### Directions
For this exercise, copy out each line of the material below that includes "post".

### Working data
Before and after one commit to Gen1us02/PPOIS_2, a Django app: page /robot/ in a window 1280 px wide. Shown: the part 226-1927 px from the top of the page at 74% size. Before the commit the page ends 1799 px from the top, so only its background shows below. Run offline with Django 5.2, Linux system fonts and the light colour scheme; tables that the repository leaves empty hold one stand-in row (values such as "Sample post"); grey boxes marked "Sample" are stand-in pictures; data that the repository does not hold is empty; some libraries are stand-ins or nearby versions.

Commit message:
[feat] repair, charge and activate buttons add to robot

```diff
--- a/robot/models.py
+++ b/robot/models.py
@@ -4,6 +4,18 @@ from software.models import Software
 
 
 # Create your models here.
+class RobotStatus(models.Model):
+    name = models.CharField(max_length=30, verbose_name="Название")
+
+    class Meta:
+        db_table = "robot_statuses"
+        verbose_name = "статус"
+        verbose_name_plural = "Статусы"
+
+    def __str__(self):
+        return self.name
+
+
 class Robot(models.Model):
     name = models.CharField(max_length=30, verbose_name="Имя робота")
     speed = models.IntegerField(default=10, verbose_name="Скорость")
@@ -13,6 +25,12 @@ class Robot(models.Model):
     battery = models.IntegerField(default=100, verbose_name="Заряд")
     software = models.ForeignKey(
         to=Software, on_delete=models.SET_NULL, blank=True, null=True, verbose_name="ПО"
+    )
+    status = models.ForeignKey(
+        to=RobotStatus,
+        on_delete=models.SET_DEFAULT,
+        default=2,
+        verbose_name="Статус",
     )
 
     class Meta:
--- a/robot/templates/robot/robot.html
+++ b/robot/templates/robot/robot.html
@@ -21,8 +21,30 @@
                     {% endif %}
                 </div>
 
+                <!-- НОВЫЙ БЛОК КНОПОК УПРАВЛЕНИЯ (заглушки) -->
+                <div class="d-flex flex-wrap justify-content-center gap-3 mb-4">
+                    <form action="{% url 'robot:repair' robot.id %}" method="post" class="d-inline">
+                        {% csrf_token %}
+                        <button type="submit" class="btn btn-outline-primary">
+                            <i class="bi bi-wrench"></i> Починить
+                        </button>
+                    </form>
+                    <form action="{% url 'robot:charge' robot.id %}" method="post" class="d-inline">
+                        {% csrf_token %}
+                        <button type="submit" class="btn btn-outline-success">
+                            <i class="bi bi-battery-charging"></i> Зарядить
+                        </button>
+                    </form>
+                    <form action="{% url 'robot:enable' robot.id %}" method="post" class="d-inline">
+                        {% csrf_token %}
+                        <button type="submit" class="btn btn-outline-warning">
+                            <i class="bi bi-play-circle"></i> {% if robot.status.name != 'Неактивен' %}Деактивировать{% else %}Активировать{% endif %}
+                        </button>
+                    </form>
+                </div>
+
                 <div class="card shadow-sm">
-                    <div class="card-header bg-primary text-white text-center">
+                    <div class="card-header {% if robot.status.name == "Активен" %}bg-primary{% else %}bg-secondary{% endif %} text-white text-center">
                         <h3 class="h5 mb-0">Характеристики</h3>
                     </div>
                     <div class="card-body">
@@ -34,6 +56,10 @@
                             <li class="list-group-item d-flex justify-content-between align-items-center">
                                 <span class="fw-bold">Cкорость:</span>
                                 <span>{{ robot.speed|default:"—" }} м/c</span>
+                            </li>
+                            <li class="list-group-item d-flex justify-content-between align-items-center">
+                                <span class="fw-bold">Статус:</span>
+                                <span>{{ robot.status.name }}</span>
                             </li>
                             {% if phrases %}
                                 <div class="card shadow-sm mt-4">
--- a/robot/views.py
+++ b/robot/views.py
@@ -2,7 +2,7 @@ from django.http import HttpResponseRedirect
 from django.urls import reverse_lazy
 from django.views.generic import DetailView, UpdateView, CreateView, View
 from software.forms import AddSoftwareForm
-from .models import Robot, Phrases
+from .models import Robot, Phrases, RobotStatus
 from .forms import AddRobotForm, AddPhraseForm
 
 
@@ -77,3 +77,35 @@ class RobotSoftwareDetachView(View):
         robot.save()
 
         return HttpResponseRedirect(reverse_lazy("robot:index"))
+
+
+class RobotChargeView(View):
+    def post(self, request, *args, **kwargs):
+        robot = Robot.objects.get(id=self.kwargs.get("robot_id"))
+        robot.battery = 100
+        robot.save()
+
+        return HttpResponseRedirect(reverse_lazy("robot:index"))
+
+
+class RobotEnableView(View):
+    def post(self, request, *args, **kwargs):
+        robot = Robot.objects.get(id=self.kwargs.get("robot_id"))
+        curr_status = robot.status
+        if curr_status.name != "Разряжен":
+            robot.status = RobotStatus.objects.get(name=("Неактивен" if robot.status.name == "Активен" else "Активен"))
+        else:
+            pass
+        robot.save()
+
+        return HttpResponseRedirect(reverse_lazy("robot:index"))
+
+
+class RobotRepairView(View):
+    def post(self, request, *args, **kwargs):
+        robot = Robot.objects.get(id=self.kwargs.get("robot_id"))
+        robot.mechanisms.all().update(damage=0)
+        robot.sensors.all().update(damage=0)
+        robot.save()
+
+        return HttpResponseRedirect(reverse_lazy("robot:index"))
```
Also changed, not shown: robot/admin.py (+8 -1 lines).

### Solution to the problem
Before and after one commit to Gen1us02/PPOIS_2, a Django app: page /robot/ in a window 1280 px wide. Shown: the part 226-1927 px from the top of the page at 74% size. Before the commit the page ends 1799 px from the top, so only its background shows below. Run offline with Django 5.2, Linux system fonts and the light colour scheme; tables that the repository leaves empty hold one stand-in row (values such as "Sample post"); grey boxes marked "Sample" are stand-in pictures; data that the repository does not hold is empty; some libraries are stand-ins or nearby versions.
+                    <form action="{% url 'robot:repair' robot.id %}" method="post" class="d-inline">
+                    <form action="{% url 'robot:charge' robot.id %}" method="post" class="d-inline">
+                    <form action="{% url 'robot:enable' robot.id %}" method="post" class="d-inline">
+    def post(self, request, *args, **kwargs):
+    def post(self, request, *args, **kwargs):
+    def post(self, request, *args, **kwargs):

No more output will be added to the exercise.